Instructions to follow: Write out the listing verbatim. No pictures belong in it.

== Task inputs ==

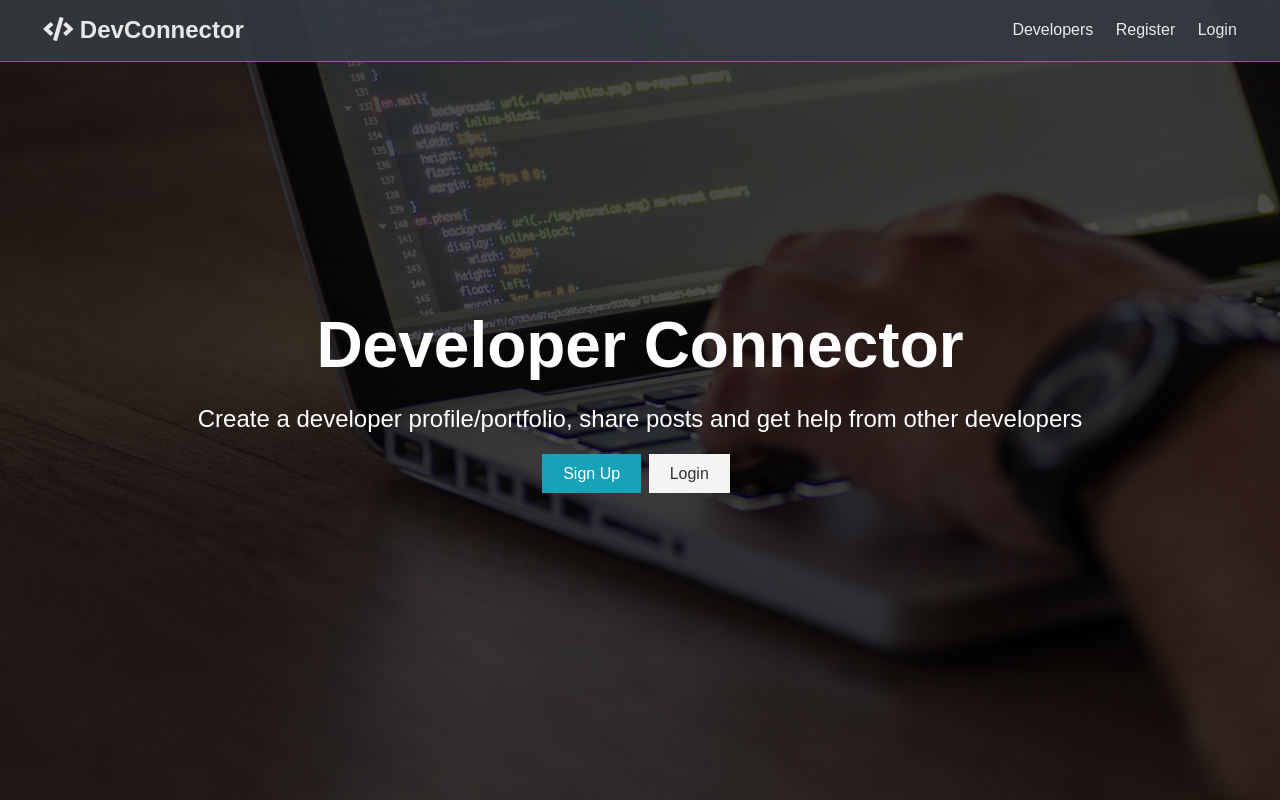
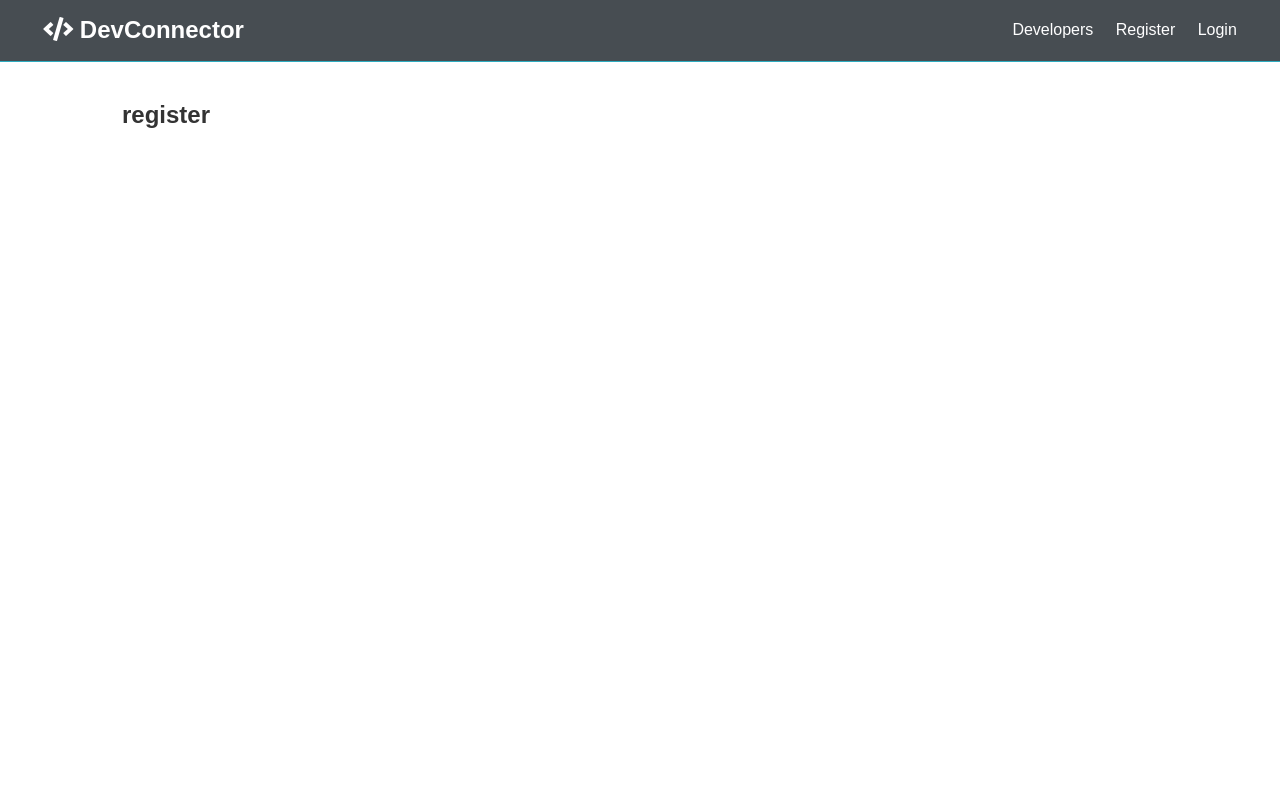
Before and after one commit to bemaldvanitha/devblogger-frontend, a React (Create React App) app: page /register in a window 1280 px wide. Built offline with nearby package versions, Linux system fonts and the light colour scheme.

Commit message:
react router added

```diff
--- a/src/App.js
+++ b/src/App.js
@@ -1,15 +1,26 @@
 import React from "react";
+import { BrowserRouter as Router , Route, Switch } from 'react-router-dom';
 import './App.css';
 
 import Navbar from "./components/layout/Navbar";
 import Landing from "./components/layout/Landing";
+import Login from "./components/layout/auth/Login";
+import Register from "./components/layout/auth/Register";
 
 const App = () => {
   return (
-    <>
-        <Navbar/>
-        <Landing/>
-    </>
+    <Router>
+        <>
+            <Navbar/>
+            <Route exact path={'/'} component={Landing}/>
+            <section className={'container'}>
+                <Switch>
+                    <Route exact path={'/register'} component={Register}/>
+                    <Route exact path={'/login'} component={Login}/>
+                </Switch>
+            </section>
+        </>
+    </Router>
   );
 }
 
--- a/src/components/layout/Landing.js
+++ b/src/components/layout/Landing.js
@@ -1,4 +1,5 @@
 import React from 'react';
+import {Link} from "react-router-dom";
 
 const Landing = (props) => {
     return(
@@ -11,8 +12,8 @@
                         other developers
                     </p>
                     <div className="buttons">
-                        <a href="register.html" className="btn btn-primary">Sign Up</a>
-                        <a href="login.html" className="btn btn-light">Login</a>
+                        <Link to="/register" className="btn btn-primary">Sign Up</Link>
+                        <Link to="/login" className="btn btn-light">Login</Link>
                     </div>
                 </div>
             </div>
--- a/src/components/layout/Navbar.js
+++ b/src/components/layout/Navbar.js
@@ -1,15 +1,16 @@
 import React from 'react';
+import { Link } from 'react-router-dom';
 
 const Navbar = (props) => {
     return(
         <nav className="navbar bg-dark">
             <h1>
-                <a href="index.html"><i className="fas fa-code"></i> DevConnector</a>
+                <Link to="/"><i className="fas fa-code"></i> DevConnector</Link>
             </h1>
             <ul>
-                <li><a href="profiles.html">Developers</a></li>
-                <li><a href="register.html">Register</a></li>
-                <li><a href="login.html">Login</a></li>
+                <li><Link to="/">Developers</Link></li>
+                <li><Link to="/register">Register</Link></li>
+                <li><Link to="/login">Login</Link></li>
             </ul>
         </nav>
     )
--- /dev/null
+++ b/src/components/layout/auth/Login.js
@@ -0,0 +1,11 @@
+import React from "react";
+
+const Login = () => {
+    return(
+        <div>
+            <h1>login</h1>
+        </div>
+    )
+}
+
+export default Login;
--- /dev/null
+++ b/src/components/layout/auth/Register.js
@@ -0,0 +1,11 @@
+import React from "react";
+
+const Register = () => {
+    return(
+        <div>
+            <h1>register</h1>
+        </div>
+    )
+}
+
+export default Register;
```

===

Result below:
Before and after one commit to bemaldvanitha/devblogger-frontend, a React (Create React App) app: page /register in a window 1280 px wide. Built offline with nearby package versions, Linux system fonts and the light colour scheme.

Commit message:
react router added

```diff
--- a/src/App.js
+++ b/src/App.js
@@ -1,15 +1,26 @@
 import React from "react";
+import { BrowserRouter as Router , Route, Switch } from 'react-router-dom';
 import './App.css';
 
 import Navbar from "./components/layout/Navbar";
 import Landing from "./components/layout/Landing";
+import Login from "./components/layout/auth/Login";
+import Register from "./components/layout/auth/Register";
 
 const App = () => {
   return (
-    <>
-        <Navbar/>
-        <Landing/>
-    </>
+    <Router>
+        <>
+            <Navbar/>
+            <Route exact path={'/'} component={Landing}/>
+            <section className={'container'}>
+                <Switch>
+                    <Route exact path={'/register'} component={Register}/>
+                    <Route exact path={'/login'} component={Login}/>
+                </Switch>
+            </section>
+        </>
+    </Router>
   );
 }
 
--- a/src/components/layout/Landing.js
+++ b/src/components/layout/Landing.js
@@ -1,4 +1,5 @@
 import React from 'react';
+import {Link} from "react-router-dom";
 
 const Landing = (props) => {
     return(
@@ -11,8 +12,8 @@
                         other developers
                     </p>
                     <div className="buttons">
-                        <a href="register.html" className="btn btn-primary">Sign Up</a>
-                        <a href="login.html" className="btn btn-light">Login</a>
+                        <Link to="/register" className="btn btn-primary">Sign Up</Link>
+                        <Link to="/login" className="btn btn-light">Login</Link>
                     </div>
                 </div>
             </div>
--- a/src/components/layout/Navbar.js
+++ b/src/components/layout/Navbar.js
@@ -1,15 +1,16 @@
 import React from 'react';
+import { Link } from 'react-router-dom';
 
 const Navbar = (props) => {
     return(
         <nav className="navbar bg-dark">
             <h1>
-                <a href="index.html"><i className="fas fa-code"></i> DevConnector</a>
+                <Link to="/"><i className="fas fa-code"></i> DevConnector</Link>
             </h1>
             <ul>
-                <li><a href="profiles.html">Developers</a></li>
-                <li><a href="register.html">Register</a></li>
-                <li><a href="login.html">Login</a></li>
+                <li><Link to="/">Developers</Link></li>
+                <li><Link to="/register">Register</Link></li>
+                <li><Link to="/login">Login</Link></li>
             </ul>
         </nav>
     )
--- /dev/null
+++ b/src/components/layout/auth/Login.js
@@ -0,0 +1,11 @@
+import React from "react";
+
+const Login = () => {
+    return(
+        <div>
+            <h1>login</h1>
+        </div>
+    )
+}
+
+export default Login;
--- /dev/null
+++ b/src/components/layout/auth/Register.js
@@ -0,0 +1,11 @@
+import React from "react";
+
+const Register = () => {
+    return(
+        <div>
+            <h1>register</h1>
+        </div>
+    )
+}
+
+export default Register;
```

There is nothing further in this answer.